◆ **ENTRIES SHOWN**:
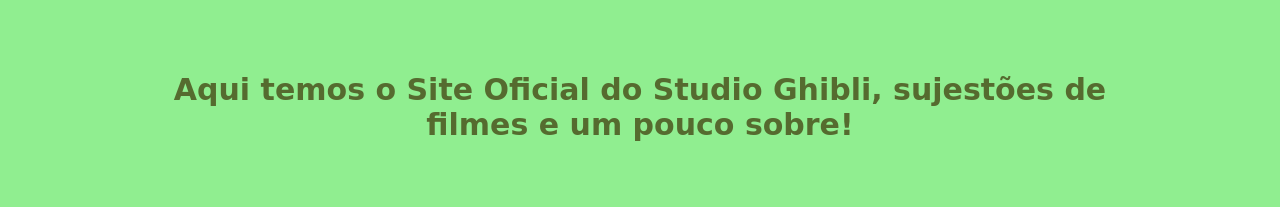
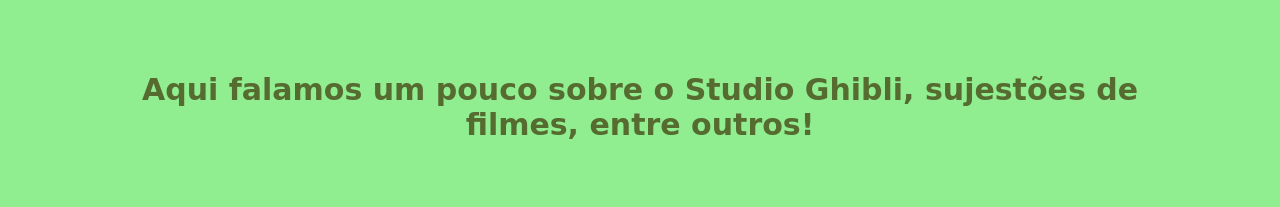
Before and after one commit to laysvitoria24/site_ghibli, a plain HTML site: page index.html in a window 1280 px wide. Shown: the part 98-305 px from the top of the page. Drawn offline with Linux system fonts and the light colour scheme.

Commit message:
vjiwejhvkewjvk

```diff
--- a/index.html
+++ b/index.html
@@ -10,7 +10,7 @@
   <body>
     <div>
       <h1>Seja Bem-Vindo a página de fãs do Studio Ghibli!</h1>
-      <h2>Aqui temos o Site Oficial do Studio Ghibli, sujestões de filmes e um pouco sobre!</h2>
+      <h2>Aqui falamos um pouco sobre o Studio Ghibli, sujestões de filmes, entre outros!</h2>
     </div>
      <div class="image-container">
       <div class="image-item">
```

◆ **ACTION ITEM**: Each record above, in full: return it exactly, pictures excluded.

◆ **ANSWER FOR THE TASK**:
Before and after one commit to laysvitoria24/site_ghibli, a plain HTML site: page index.html in a window 1280 px wide. Shown: the part 98-305 px from the top of the page. Drawn offline with Linux system fonts and the light colour scheme.

Commit message:
vjiwejhvkewjvk

```diff
--- a/index.html
+++ b/index.html
@@ -10,7 +10,7 @@
   <body>
     <div>
       <h1>Seja Bem-Vindo a página de fãs do Studio Ghibli!</h1>
-      <h2>Aqui temos o Site Oficial do Studio Ghibli, sujestões de filmes e um pouco sobre!</h2>
+      <h2>Aqui falamos um pouco sobre o Studio Ghibli, sujestões de filmes, entre outros!</h2>
     </div>
      <div class="image-container">
       <div class="image-item">
```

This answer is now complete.